On the emotional level we find a fear of “enoughness”: Am I lovable enough, good enough, worthy enough to be loved? Of course, as I’ve discussed extensively in other posts and in my courses, this fear often first manifests as a projection onto your partner’s perceived imperfections, but when … Click here to continue reading...

When Fear Washes In: Health Anxiety and Other Fears of Death

Fear is a part of life. Sometimes we can keep it at bay, but eventually, with certainty, it will creep in like a red tide on an otherwise calm beach. We try to run, but it’s faster than we are. We try to hide but it discovers all of our hiding places. Eventually we realize that the only way to effectively work with fear is to turn around and face it and to cultivate practices that push it back out to sea where it’s reabsorbed in the great vastness of those bigger waters.

Fear can show up in many ways, with many faces. We fear for our children’s health. We fear that we’re in the wrong relationship. We fear that the strange lump we’ve just discovered is cancer. I can’t tell you how many of my clients struggle with health anxiety on a regular basis. “Every time my throat hurts … Click here to continue reading...

The Escape Hatch of Perfection

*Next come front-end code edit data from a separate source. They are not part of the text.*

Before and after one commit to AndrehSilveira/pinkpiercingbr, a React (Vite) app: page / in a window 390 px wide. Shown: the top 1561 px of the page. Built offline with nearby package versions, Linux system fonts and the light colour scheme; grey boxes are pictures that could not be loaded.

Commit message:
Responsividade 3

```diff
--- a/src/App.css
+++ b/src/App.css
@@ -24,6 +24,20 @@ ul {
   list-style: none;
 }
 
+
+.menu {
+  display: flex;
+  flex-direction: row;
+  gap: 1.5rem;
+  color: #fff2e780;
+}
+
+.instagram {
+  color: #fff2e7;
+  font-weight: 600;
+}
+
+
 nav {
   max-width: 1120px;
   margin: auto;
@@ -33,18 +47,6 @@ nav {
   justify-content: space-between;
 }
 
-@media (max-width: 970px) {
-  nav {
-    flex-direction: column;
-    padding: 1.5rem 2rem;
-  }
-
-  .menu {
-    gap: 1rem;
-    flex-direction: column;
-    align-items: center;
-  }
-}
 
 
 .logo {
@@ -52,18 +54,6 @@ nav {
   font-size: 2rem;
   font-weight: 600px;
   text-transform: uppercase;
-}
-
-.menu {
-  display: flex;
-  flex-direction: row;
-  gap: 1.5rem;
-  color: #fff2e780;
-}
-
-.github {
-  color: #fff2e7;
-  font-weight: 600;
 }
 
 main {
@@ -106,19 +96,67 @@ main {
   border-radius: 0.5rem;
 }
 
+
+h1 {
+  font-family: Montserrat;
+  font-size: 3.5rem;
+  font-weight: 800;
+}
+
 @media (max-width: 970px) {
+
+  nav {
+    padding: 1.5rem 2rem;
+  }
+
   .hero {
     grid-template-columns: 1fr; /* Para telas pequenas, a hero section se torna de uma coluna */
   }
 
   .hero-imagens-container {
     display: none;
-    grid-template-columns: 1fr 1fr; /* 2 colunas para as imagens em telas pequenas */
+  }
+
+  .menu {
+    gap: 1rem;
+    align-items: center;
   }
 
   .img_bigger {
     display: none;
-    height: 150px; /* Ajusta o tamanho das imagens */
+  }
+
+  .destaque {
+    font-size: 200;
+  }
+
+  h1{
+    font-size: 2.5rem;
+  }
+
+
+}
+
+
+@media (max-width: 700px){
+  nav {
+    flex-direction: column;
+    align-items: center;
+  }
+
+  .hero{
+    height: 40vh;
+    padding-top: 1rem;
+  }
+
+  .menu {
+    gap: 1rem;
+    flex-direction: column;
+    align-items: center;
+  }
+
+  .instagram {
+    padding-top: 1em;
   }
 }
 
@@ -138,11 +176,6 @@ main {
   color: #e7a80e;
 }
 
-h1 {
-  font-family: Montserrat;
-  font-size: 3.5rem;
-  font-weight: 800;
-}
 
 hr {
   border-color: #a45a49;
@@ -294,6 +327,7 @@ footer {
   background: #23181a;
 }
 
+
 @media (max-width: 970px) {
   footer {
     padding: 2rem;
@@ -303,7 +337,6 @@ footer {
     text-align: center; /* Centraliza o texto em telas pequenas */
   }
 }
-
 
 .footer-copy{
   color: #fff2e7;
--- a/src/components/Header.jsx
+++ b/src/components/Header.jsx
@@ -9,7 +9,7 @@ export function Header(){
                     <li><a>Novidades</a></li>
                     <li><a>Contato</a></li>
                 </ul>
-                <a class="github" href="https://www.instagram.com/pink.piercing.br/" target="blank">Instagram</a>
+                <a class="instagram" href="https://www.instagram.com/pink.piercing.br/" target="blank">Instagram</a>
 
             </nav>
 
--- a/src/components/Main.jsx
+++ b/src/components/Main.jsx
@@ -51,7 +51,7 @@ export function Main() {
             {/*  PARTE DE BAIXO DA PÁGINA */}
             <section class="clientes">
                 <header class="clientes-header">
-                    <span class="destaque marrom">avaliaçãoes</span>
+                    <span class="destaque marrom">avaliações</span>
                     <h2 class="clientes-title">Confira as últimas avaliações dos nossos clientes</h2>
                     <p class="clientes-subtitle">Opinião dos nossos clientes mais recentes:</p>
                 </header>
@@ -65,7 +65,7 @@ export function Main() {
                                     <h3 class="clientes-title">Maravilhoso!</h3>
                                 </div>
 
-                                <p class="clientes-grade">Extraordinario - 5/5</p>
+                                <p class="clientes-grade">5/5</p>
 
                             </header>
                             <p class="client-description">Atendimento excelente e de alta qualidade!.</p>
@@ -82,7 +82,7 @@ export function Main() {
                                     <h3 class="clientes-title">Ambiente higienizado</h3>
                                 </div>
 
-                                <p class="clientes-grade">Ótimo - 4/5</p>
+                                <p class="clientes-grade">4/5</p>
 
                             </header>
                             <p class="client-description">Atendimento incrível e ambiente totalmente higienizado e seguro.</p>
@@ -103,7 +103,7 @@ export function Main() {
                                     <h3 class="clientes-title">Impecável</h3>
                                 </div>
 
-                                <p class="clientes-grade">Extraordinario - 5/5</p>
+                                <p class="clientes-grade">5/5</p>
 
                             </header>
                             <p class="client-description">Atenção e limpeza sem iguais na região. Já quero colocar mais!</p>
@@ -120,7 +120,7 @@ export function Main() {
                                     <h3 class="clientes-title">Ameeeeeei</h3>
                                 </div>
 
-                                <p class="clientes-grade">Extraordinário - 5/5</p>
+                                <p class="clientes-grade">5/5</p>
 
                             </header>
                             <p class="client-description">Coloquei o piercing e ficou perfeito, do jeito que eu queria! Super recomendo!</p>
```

There are so many ways that we can avoid pain. We can choose denial. We can self-medicate with drugs and alcohol. We can fall prey to fear/ego’s insidiously convincing beliefs that to turn inward is “selfish, indulgent, and will get you nowhere.” We avoid pain because we live in a culture that teaches us to avoid pain. We avoid pain because we don’t know that turning toward pain (and I use pain as an umbrella term for anything uncomfortable that we wish to avoid feeling) is one of the secret pathways to joy.

If you’ve found your way to my site, one of your default methods of avoiding pain is likely to travel up to the safe regions of your mind where pain can’t find you. There you sit at the Great Loom of Intrusive Thoughts and spin your web of “what-ifs” and “if-onlys”, each thread keeping you stuck in … Click here to continue reading...

Death, Eventually

There it is, beneath the thoughts, the chatter, the doubt, the irritation, the barriers against love in all of its varied manifestations: the fear of loss, the fear of change, the excruciating awareness that we will, all of us, ultimately, be separated from the ones we love. At times it seems one of the cruelest realities of life on this planet: that we can love so deeply, but eventually we will separate. Yet as much as we can rail against life, beat our heads against the walls of the universe, argue, bargain, and rage, at some point we need to come into acceptance of death if we are to live our lives with any measure of peace. Death is what is, and to resist what is leads to suffering.

And yet… the more sensitive you are the more acutely aware you will be of death’s many faces, and the more … Click here to continue reading...